→ **WORK TASK**:
For the word "lines", return each line of the data in which it occurs.

### INFORMATION

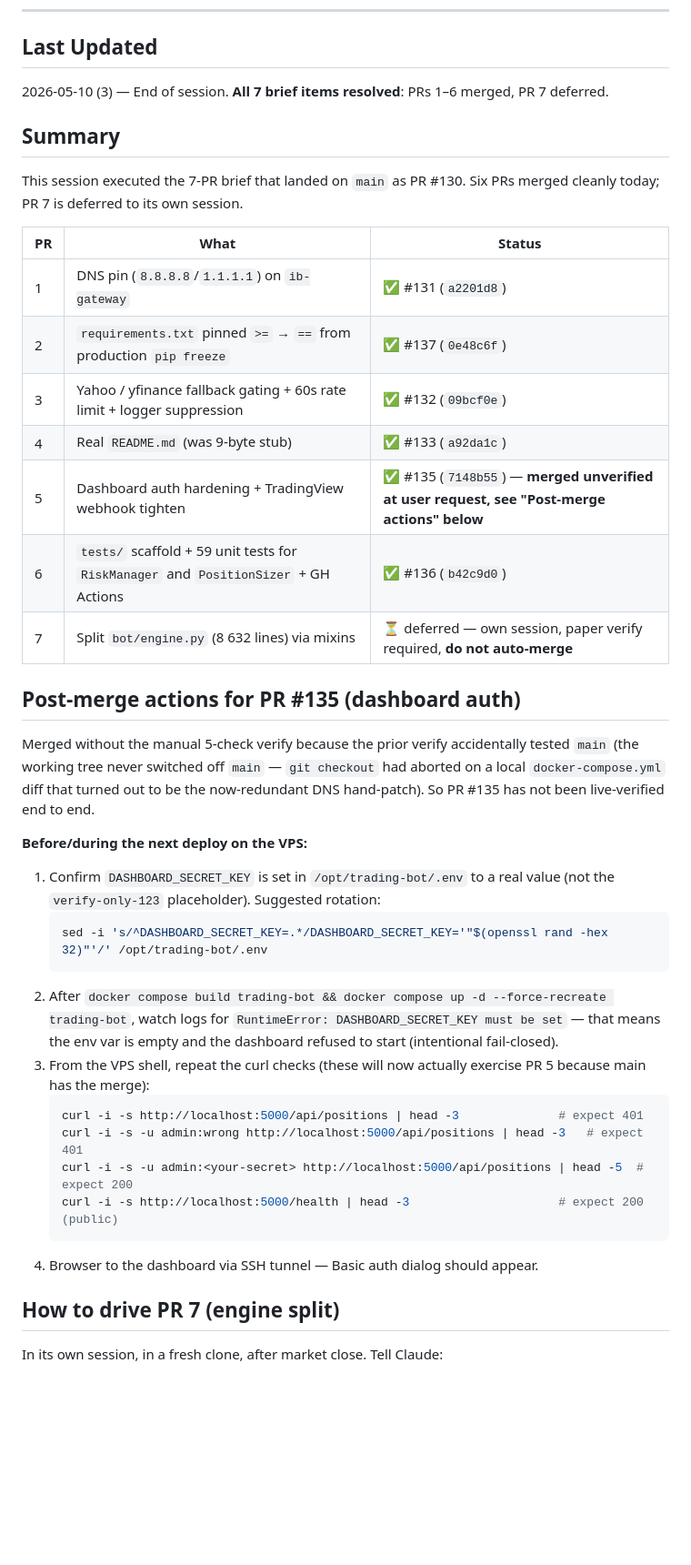
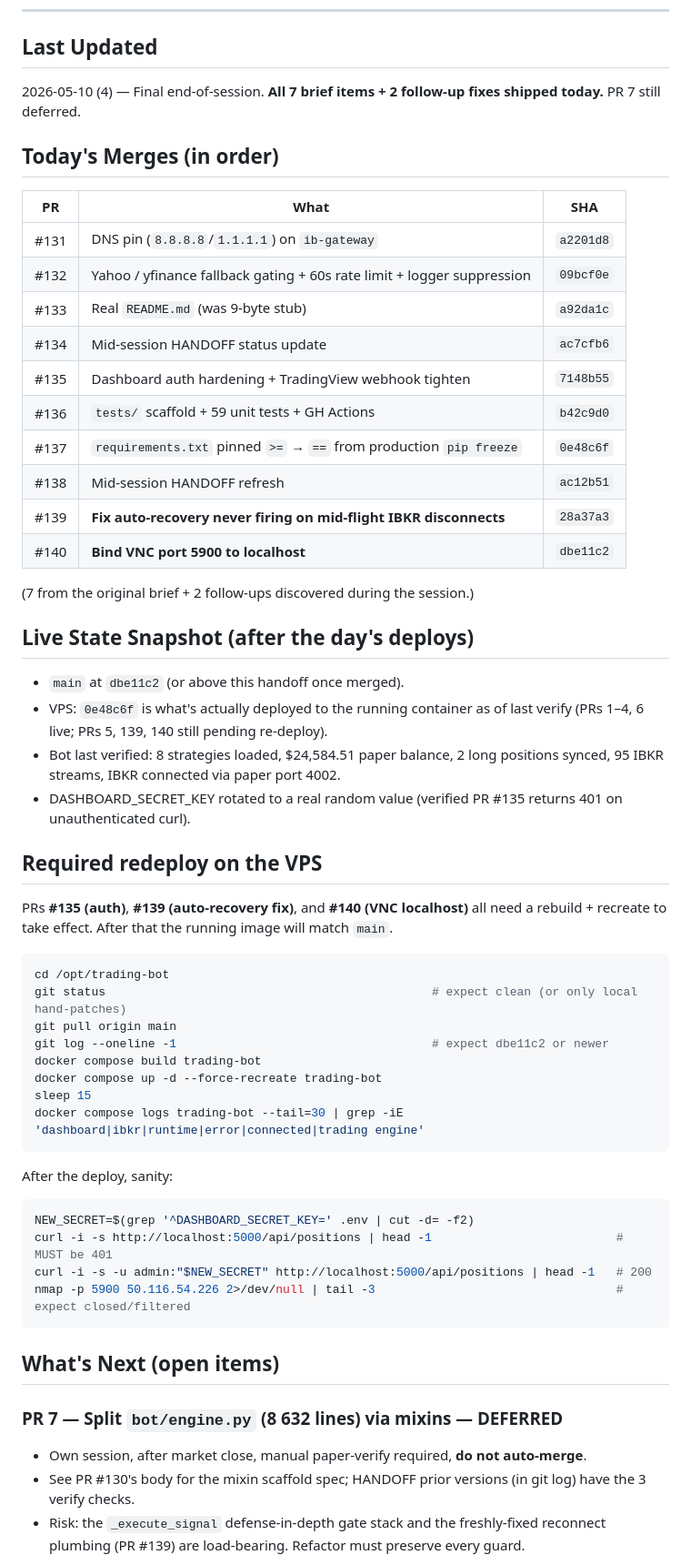
Before and after one commit to femibol/tpstrategyv3, a Markdown page: HANDOFF.md, the part around one of its changes. Shown at 91% size. Rendered like a GitHub page; blank space fills up the shorter version.

````diff
--- a/HANDOFF.md
+++ b/HANDOFF.md
@@ -5,43 +5,57 @@ Brief for the next Claude Code session. Read this first, then `git log --oneline
 ---
 
 ## Last Updated
-2026-05-10 (3) — End of session. **All 7 brief items resolved**: PRs 1–6 merged, PR 7 deferred.
+2026-05-10 (4) — Final end-of-session. **All 7 brief items + 2 follow-up fixes shipped today.** PR 7 still deferred.
 
-## Summary
+## Today's Merges (in order)
 
-This session executed the 7-PR brief that landed on `main` as PR #130. Six PRs merged cleanly today; PR 7 is deferred to its own session.
+| PR | What | SHA |
+| --- | --- | --- |
+| #131 | DNS pin (`8.8.8.8`/`1.1.1.1`) on `ib-gateway` | `a2201d8` |
+| #132 | Yahoo / yfinance fallback gating + 60s rate limit + logger suppression | `09bcf0e` |
+| #133 | Real `README.md` (was 9-byte stub) | `a92da1c` |
+| #134 | Mid-session HANDOFF status update | `ac7cfb6` |
+| #135 | Dashboard auth hardening + TradingView webhook tighten | `7148b55` |
+| #136 | `tests/` scaffold + 59 unit tests + GH Actions | `b42c9d0` |
+| #137 | `requirements.txt` pinned `>=` → `==` from production `pip freeze` | `0e48c6f` |
+| #138 | Mid-session HANDOFF refresh | `ac12b51` |
+| #139 | **Fix auto-recovery never firing on mid-flight IBKR disconnects** | `28a37a3` |
+| #140 | **Bind VNC port 5900 to localhost** | `dbe11c2` |
 
-| PR | What | Status |
-| --- | --- | --- |
-| 1 | DNS pin (`8.8.8.8`/`1.1.1.1`) on `ib-gateway` | ✅ #131 (`a2201d8`) |
-| 2 | `requirements.txt` pinned `>=` → `==` from production `pip freeze` | ✅ #137 (`0e48c6f`) |
-| 3 | Yahoo / yfinance fallback gating + 60s rate limit + logger suppression | ✅ #132 (`09bcf0e`) |
-| 4 | Real `README.md` (was 9-byte stub) | ✅ #133 (`a92da1c`) |
-| 5 | Dashboard auth hardening + TradingView webhook tighten | ✅ #135 (`7148b55`) — **merged unverified at user request, see "Post-merge actions" below** |
-| 6 | `tests/` scaffold + 59 unit tests for `RiskManager` and `PositionSizer` + GH Actions | ✅ #136 (`b42c9d0`) |
-| 7 | Split `bot/engine.py` (8 632 lines) via mixins | ⏳ deferred — own session, paper verify required, **do not auto-merge** |
+(7 from the original brief + 2 follow-ups discovered during the session.)
 
-## Post-merge actions for PR #135 (dashboard auth)
+## Live State Snapshot (after the day's deploys)
+- `main` at `dbe11c2` (or above this handoff once merged).
+- VPS: `0e48c6f` is what's actually deployed to the running container as of last verify (PRs 1–4, 6 live; PRs 5, 139, 140 still pending re-deploy).
+- Bot last verified: 8 strategies loaded, $24,584.51 paper balance, 2 long positions synced, 95 IBKR streams, IBKR connected via paper port 4002.
+- DASHBOARD_SECRET_KEY rotated to a real random value (verified PR #135 returns 401 on unauthenticated curl).
 
-Merged without the manual 5-check verify because the prior verify accidentally tested `main` (the working tree never switched off `main` — `git checkout` had aborted on a local `docker-compose.yml` diff that turned out to be the now-redundant DNS hand-patch). So PR #135 has not been live-verified end to end.
+## Required redeploy on the VPS
+PRs **#135 (auth)**, **#139 (auto-recovery fix)**, and **#140 (VNC localhost)** all need a rebuild + recreate to take effect. After that the running image will match `main`.
 
-**Before/during the next deploy on the VPS:**
+```bash
+cd /opt/trading-bot
+git status                                              # expect clean (or only local hand-patches)
+git pull origin main
+git log --oneline -1                                    # expect dbe11c2 or newer
+docker compose build trading-bot
+docker compose up -d --force-recreate trading-bot
+sleep 15
+docker compose logs trading-bot --tail=30 | grep -iE 'dashboard|ibkr|runtime|error|connected|trading engine'
+```
 
-1. Confirm `DASHBOARD_SECRET_KEY` is set in `/opt/trading-bot/.env` to a real value (not the `verify-only-123` placeholder). Suggested rotation:
-   ```bash
-   sed -i 's/^DASHBOARD_SECRET_KEY=.*/DASHBOARD_SECRET_KEY='"$(openssl rand -hex 32)"'/' /opt/trading-bot/.env
-   ```
-2. After `docker compose build trading-bot && docker compose up -d --force-recreate trading-bot`, watch logs for `RuntimeError: DASHBOARD_SECRET_KEY must be set` — that means the env var is empty and the dashboard refused to start (intentional fail-closed).
-3. From the VPS shell, repeat the curl checks (these will now actually exercise PR 5 because main has the merge):
-   ```bash
-   curl -i -s http://localhost:5000/api/positions | head -3              # expect 401
-   curl -i -s -u admin:wrong http://localhost:5000/api/positions | head -3   # expect 401
-   curl -i -s -u admin:<your-secret> http://localhost:5000/api/positions | head -5  # expect 200
-   curl -i -s http://localhost:5000/health | head -3                     # expect 200 (public)
-   ```
-4. Browser to the dashboard via SSH tunnel — Basic auth dialog should appear.
+After the deploy, sanity:
+```bash
+NEW_SECRET=$(grep '^DASHBOARD_SECRET_KEY=' .env | cut -d= -f2)
+curl -i -s http://localhost:5000/api/positions | head -1                          # MUST be 401
+curl -i -s -u admin:"$NEW_SECRET" http://localhost:5000/api/positions | head -1   # 200
+nmap -p 5900 50.116.54.226 2>/dev/null | tail -3                                  # expect closed/filtered
+```
 
-## How to drive PR 7 (engine split)
+## What's Next (open items)
 
-In its own session, in a fresh clone, after market close. Tell Claude:
+### PR 7 — Split `bot/engine.py` (8 632 lines) via mixins — DEFERRED
+- Own session, after market close, manual paper-verify required, **do not auto-merge**.
+- See PR #130's body for the mixin scaffold spec; HANDOFF prior versions (in git log) have the 3 verify checks.
+- Risk: the `_execute_signal` defense-in-depth gate stack and the freshly-fixed reconnect plumbing (PR #139) are load-bearing. Refactor must preserve every guard.
 
````
Also changed, not shown: other parts of HANDOFF.md (+22 -28 lines).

######

→ **TASK RESPONSE**:
-| 7 | Split `bot/engine.py` (8 632 lines) via mixins | ⏳ deferred — own session, paper verify required, **do not auto-merge** |
+### PR 7 — Split `bot/engine.py` (8 632 lines) via mixins — DEFERRED
Also changed, not shown: other parts of HANDOFF.md (+22 -28 lines).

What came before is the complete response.